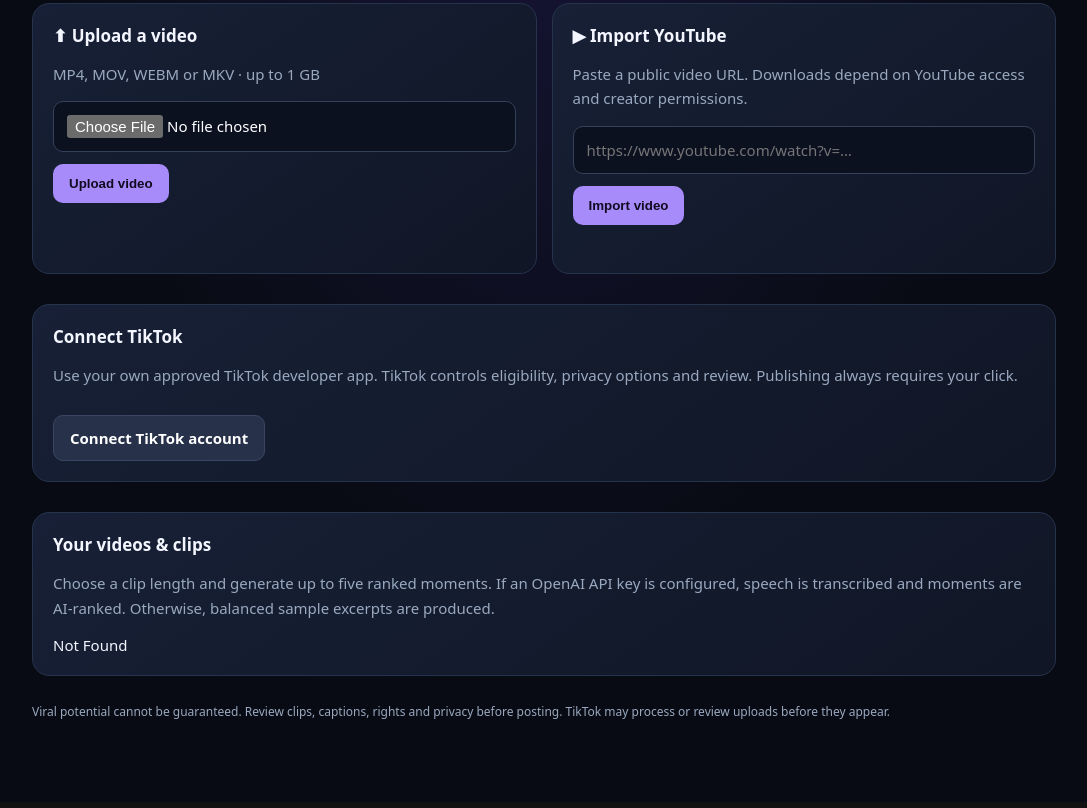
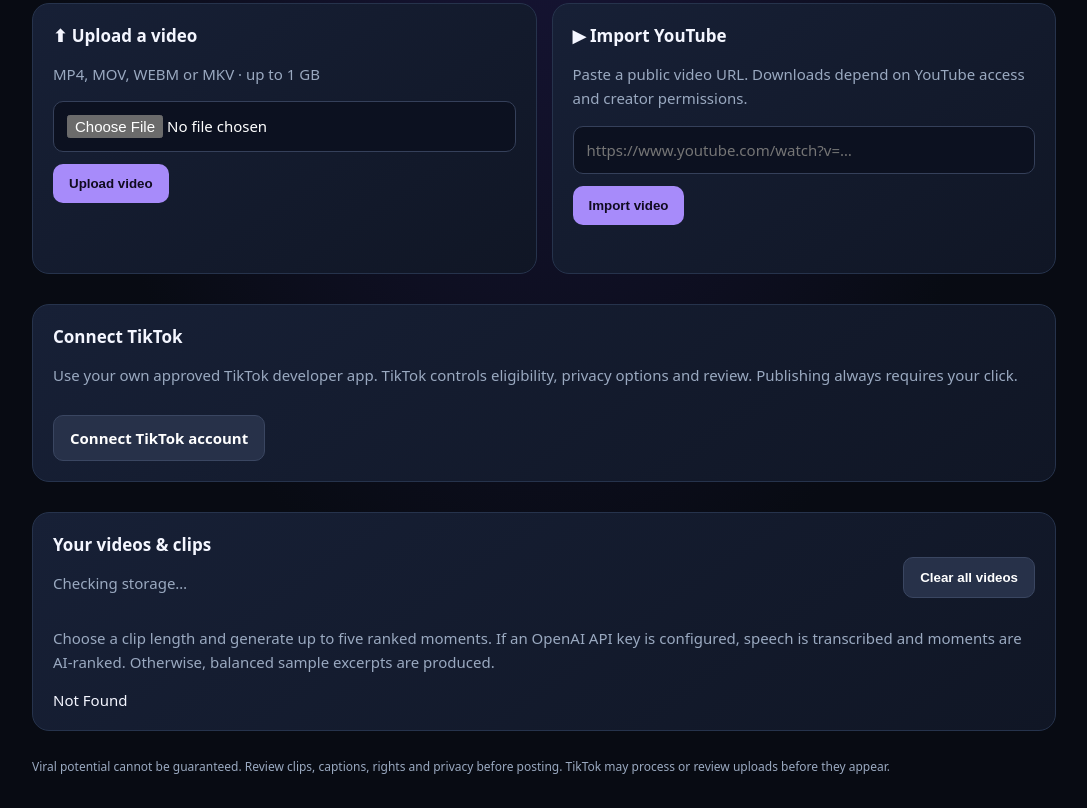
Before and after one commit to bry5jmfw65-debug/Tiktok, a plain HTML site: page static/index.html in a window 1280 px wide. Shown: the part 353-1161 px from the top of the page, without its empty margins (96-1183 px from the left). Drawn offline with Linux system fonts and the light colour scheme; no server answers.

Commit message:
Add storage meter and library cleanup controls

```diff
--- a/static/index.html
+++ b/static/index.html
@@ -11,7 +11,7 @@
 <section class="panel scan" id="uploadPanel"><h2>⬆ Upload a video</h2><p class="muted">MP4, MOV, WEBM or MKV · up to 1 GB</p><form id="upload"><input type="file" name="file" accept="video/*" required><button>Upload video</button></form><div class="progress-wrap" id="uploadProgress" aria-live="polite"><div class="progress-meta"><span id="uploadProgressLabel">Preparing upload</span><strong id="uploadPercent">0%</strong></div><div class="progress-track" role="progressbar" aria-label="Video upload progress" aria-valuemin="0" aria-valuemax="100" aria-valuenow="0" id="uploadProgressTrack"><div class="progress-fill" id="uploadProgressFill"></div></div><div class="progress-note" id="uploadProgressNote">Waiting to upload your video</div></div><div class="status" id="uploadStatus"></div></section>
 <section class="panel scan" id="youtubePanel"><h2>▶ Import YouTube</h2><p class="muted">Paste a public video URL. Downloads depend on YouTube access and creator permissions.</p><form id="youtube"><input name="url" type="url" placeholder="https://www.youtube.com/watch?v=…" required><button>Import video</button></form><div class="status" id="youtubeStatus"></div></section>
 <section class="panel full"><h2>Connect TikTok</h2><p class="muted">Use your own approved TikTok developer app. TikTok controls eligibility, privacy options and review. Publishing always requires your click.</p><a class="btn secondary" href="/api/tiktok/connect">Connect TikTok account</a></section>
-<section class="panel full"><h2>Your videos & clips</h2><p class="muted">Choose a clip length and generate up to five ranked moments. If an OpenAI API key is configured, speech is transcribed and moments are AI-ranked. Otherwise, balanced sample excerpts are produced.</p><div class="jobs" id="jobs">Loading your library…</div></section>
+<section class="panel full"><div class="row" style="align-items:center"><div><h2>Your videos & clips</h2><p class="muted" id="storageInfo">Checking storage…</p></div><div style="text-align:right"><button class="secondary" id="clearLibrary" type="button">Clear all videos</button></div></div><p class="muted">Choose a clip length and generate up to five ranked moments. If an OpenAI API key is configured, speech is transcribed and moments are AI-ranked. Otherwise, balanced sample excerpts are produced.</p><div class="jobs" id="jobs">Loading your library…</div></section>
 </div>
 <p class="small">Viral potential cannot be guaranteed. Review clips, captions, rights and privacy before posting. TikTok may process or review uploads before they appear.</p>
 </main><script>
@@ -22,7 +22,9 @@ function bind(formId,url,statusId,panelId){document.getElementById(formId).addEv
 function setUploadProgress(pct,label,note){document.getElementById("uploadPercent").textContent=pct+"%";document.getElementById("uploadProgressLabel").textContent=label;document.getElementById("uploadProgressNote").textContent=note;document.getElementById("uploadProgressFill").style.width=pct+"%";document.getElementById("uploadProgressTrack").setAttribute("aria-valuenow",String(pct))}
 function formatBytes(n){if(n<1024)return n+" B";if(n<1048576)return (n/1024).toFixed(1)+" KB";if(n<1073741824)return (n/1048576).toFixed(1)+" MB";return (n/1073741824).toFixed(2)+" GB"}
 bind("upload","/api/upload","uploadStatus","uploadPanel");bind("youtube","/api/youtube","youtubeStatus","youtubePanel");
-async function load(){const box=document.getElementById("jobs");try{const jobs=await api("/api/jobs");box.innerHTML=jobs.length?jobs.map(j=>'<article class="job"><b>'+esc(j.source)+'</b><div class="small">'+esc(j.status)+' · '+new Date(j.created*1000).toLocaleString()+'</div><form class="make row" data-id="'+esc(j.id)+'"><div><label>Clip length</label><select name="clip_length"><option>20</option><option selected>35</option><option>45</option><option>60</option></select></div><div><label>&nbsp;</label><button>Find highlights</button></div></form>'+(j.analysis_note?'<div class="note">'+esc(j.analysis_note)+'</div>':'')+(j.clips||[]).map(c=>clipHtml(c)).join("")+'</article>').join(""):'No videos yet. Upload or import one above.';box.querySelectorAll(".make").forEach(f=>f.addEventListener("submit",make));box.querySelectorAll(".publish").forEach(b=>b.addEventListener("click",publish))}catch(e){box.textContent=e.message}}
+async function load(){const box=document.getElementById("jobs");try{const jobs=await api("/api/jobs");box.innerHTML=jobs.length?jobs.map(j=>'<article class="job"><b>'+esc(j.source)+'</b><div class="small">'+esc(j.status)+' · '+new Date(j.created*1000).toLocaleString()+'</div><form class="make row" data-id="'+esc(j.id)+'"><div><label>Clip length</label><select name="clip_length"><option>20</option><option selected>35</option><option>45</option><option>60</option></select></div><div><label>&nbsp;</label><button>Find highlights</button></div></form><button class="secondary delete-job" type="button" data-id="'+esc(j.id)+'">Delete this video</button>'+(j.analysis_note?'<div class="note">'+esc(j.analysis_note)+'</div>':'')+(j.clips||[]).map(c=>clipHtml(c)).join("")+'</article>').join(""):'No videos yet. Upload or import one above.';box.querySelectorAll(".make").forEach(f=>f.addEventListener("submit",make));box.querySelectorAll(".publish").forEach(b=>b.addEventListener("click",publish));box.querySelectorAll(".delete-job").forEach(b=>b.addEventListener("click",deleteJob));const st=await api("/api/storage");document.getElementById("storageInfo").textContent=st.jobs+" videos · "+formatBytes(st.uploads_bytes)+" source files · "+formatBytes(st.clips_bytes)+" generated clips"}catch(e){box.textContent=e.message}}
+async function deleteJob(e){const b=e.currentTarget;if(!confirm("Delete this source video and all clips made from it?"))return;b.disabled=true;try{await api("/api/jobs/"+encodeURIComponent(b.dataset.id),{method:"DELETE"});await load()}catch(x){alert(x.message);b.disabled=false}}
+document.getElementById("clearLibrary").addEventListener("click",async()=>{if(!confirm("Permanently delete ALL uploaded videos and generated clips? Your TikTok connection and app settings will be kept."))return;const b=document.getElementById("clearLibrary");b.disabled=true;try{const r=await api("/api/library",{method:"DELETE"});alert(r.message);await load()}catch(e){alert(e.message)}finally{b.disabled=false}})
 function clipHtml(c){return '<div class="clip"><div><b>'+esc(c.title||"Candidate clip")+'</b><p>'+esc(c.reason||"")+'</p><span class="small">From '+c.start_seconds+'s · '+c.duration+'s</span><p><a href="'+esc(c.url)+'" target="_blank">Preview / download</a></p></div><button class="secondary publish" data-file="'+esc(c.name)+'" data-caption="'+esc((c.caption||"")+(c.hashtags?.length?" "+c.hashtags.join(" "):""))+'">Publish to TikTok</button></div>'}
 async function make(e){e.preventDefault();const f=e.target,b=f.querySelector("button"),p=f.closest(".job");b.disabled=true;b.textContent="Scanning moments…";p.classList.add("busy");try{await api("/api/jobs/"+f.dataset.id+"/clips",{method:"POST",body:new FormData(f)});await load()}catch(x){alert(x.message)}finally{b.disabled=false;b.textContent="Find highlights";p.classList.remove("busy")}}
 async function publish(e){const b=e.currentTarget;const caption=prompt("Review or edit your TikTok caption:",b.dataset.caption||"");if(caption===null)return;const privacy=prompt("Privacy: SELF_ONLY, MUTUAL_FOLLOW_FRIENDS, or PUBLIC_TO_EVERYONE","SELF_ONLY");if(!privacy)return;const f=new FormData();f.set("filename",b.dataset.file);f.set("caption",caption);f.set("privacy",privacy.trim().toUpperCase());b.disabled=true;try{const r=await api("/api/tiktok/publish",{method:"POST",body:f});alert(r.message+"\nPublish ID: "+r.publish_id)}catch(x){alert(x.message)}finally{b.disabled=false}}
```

EXERCISE DETAILS: The records above should be reproduced exactly, with no pictures included.

RESPONSE:
Before and after one commit to bry5jmfw65-debug/Tiktok, a plain HTML site: page static/index.html in a window 1280 px wide. Shown: the part 353-1161 px from the top of the page, without its empty margins (96-1183 px from the left). Drawn offline with Linux system fonts and the light colour scheme; no server answers.

Commit message:
Add storage meter and library cleanup controls

```diff
--- a/static/index.html
+++ b/static/index.html
@@ -11,7 +11,7 @@
 <section class="panel scan" id="uploadPanel"><h2>⬆ Upload a video</h2><p class="muted">MP4, MOV, WEBM or MKV · up to 1 GB</p><form id="upload"><input type="file" name="file" accept="video/*" required><button>Upload video</button></form><div class="progress-wrap" id="uploadProgress" aria-live="polite"><div class="progress-meta"><span id="uploadProgressLabel">Preparing upload</span><strong id="uploadPercent">0%</strong></div><div class="progress-track" role="progressbar" aria-label="Video upload progress" aria-valuemin="0" aria-valuemax="100" aria-valuenow="0" id="uploadProgressTrack"><div class="progress-fill" id="uploadProgressFill"></div></div><div class="progress-note" id="uploadProgressNote">Waiting to upload your video</div></div><div class="status" id="uploadStatus"></div></section>
 <section class="panel scan" id="youtubePanel"><h2>▶ Import YouTube</h2><p class="muted">Paste a public video URL. Downloads depend on YouTube access and creator permissions.</p><form id="youtube"><input name="url" type="url" placeholder="https://www.youtube.com/watch?v=…" required><button>Import video</button></form><div class="status" id="youtubeStatus"></div></section>
 <section class="panel full"><h2>Connect TikTok</h2><p class="muted">Use your own approved TikTok developer app. TikTok controls eligibility, privacy options and review. Publishing always requires your click.</p><a class="btn secondary" href="/api/tiktok/connect">Connect TikTok account</a></section>
-<section class="panel full"><h2>Your videos & clips</h2><p class="muted">Choose a clip length and generate up to five ranked moments. If an OpenAI API key is configured, speech is transcribed and moments are AI-ranked. Otherwise, balanced sample excerpts are produced.</p><div class="jobs" id="jobs">Loading your library…</div></section>
+<section class="panel full"><div class="row" style="align-items:center"><div><h2>Your videos & clips</h2><p class="muted" id="storageInfo">Checking storage…</p></div><div style="text-align:right"><button class="secondary" id="clearLibrary" type="button">Clear all videos</button></div></div><p class="muted">Choose a clip length and generate up to five ranked moments. If an OpenAI API key is configured, speech is transcribed and moments are AI-ranked. Otherwise, balanced sample excerpts are produced.</p><div class="jobs" id="jobs">Loading your library…</div></section>
 </div>
 <p class="small">Viral potential cannot be guaranteed. Review clips, captions, rights and privacy before posting. TikTok may process or review uploads before they appear.</p>
 </main><script>
@@ -22,7 +22,9 @@ function bind(formId,url,statusId,panelId){document.getElementById(formId).addEv
 function setUploadProgress(pct,label,note){document.getElementById("uploadPercent").textContent=pct+"%";document.getElementById("uploadProgressLabel").textContent=label;document.getElementById("uploadProgressNote").textContent=note;document.getElementById("uploadProgressFill").style.width=pct+"%";document.getElementById("uploadProgressTrack").setAttribute("aria-valuenow",String(pct))}
 function formatBytes(n){if(n<1024)return n+" B";if(n<1048576)return (n/1024).toFixed(1)+" KB";if(n<1073741824)return (n/1048576).toFixed(1)+" MB";return (n/1073741824).toFixed(2)+" GB"}
 bind("upload","/api/upload","uploadStatus","uploadPanel");bind("youtube","/api/youtube","youtubeStatus","youtubePanel");
-async function load(){const box=document.getElementById("jobs");try{const jobs=await api("/api/jobs");box.innerHTML=jobs.length?jobs.map(j=>'<article class="job"><b>'+esc(j.source)+'</b><div class="small">'+esc(j.status)+' · '+new Date(j.created*1000).toLocaleString()+'</div><form class="make row" data-id="'+esc(j.id)+'"><div><label>Clip length</label><select name="clip_length"><option>20</option><option selected>35</option><option>45</option><option>60</option></select></div><div><label>&nbsp;</label><button>Find highlights</button></div></form>'+(j.analysis_note?'<div class="note">'+esc(j.analysis_note)+'</div>':'')+(j.clips||[]).map(c=>clipHtml(c)).join("")+'</article>').join(""):'No videos yet. Upload or import one above.';box.querySelectorAll(".make").forEach(f=>f.addEventListener("submit",make));box.querySelectorAll(".publish").forEach(b=>b.addEventListener("click",publish))}catch(e){box.textContent=e.message}}
+async function load(){const box=document.getElementById("jobs");try{const jobs=await api("/api/jobs");box.innerHTML=jobs.length?jobs.map(j=>'<article class="job"><b>'+esc(j.source)+'</b><div class="small">'+esc(j.status)+' · '+new Date(j.created*1000).toLocaleString()+'</div><form class="make row" data-id="'+esc(j.id)+'"><div><label>Clip length</label><select name="clip_length"><option>20</option><option selected>35</option><option>45</option><option>60</option></select></div><div><label>&nbsp;</label><button>Find highlights</button></div></form><button class="secondary delete-job" type="button" data-id="'+esc(j.id)+'">Delete this video</button>'+(j.analysis_note?'<div class="note">'+esc(j.analysis_note)+'</div>':'')+(j.clips||[]).map(c=>clipHtml(c)).join("")+'</article>').join(""):'No videos yet. Upload or import one above.';box.querySelectorAll(".make").forEach(f=>f.addEventListener("submit",make));box.querySelectorAll(".publish").forEach(b=>b.addEventListener("click",publish));box.querySelectorAll(".delete-job").forEach(b=>b.addEventListener("click",deleteJob));const st=await api("/api/storage");document.getElementById("storageInfo").textContent=st.jobs+" videos · "+formatBytes(st.uploads_bytes)+" source files · "+formatBytes(st.clips_bytes)+" generated clips"}catch(e){box.textContent=e.message}}
+async function deleteJob(e){const b=e.currentTarget;if(!confirm("Delete this source video and all clips made from it?"))return;b.disabled=true;try{await api("/api/jobs/"+encodeURIComponent(b.dataset.id),{method:"DELETE"});await load()}catch(x){alert(x.message);b.disabled=false}}
+document.getElementById("clearLibrary").addEventListener("click",async()=>{if(!confirm("Permanently delete ALL uploaded videos and generated clips? Your TikTok connection and app settings will be kept."))return;const b=document.getElementById("clearLibrary");b.disabled=true;try{const r=await api("/api/library",{method:"DELETE"});alert(r.message);await load()}catch(e){alert(e.message)}finally{b.disabled=false}})
 function clipHtml(c){return '<div class="clip"><div><b>'+esc(c.title||"Candidate clip")+'</b><p>'+esc(c.reason||"")+'</p><span class="small">From '+c.start_seconds+'s · '+c.duration+'s</span><p><a href="'+esc(c.url)+'" target="_blank">Preview / download</a></p></div><button class="secondary publish" data-file="'+esc(c.name)+'" data-caption="'+esc((c.caption||"")+(c.hashtags?.length?" "+c.hashtags.join(" "):""))+'">Publish to TikTok</button></div>'}
 async function make(e){e.preventDefault();const f=e.target,b=f.querySelector("button"),p=f.closest(".job");b.disabled=true;b.textContent="Scanning moments…";p.classList.add("busy");try{await api("/api/jobs/"+f.dataset.id+"/clips",{method:"POST",body:new FormData(f)});await load()}catch(x){alert(x.message)}finally{b.disabled=false;b.textContent="Find highlights";p.classList.remove("busy")}}
 async function publish(e){const b=e.currentTarget;const caption=prompt("Review or edit your TikTok caption:",b.dataset.caption||"");if(caption===null)return;const privacy=prompt("Privacy: SELF_ONLY, MUTUAL_FOLLOW_FRIENDS, or PUBLIC_TO_EVERYONE","SELF_ONLY");if(!privacy)return;const f=new FormData();f.set("filename",b.dataset.file);f.set("caption",caption);f.set("privacy",privacy.trim().toUpperCase());b.disabled=true;try{const r=await api("/api/tiktok/publish",{method:"POST",body:f});alert(r.message+"\nPublish ID: "+r.publish_id)}catch(x){alert(x.message)}finally{b.disabled=false}}
```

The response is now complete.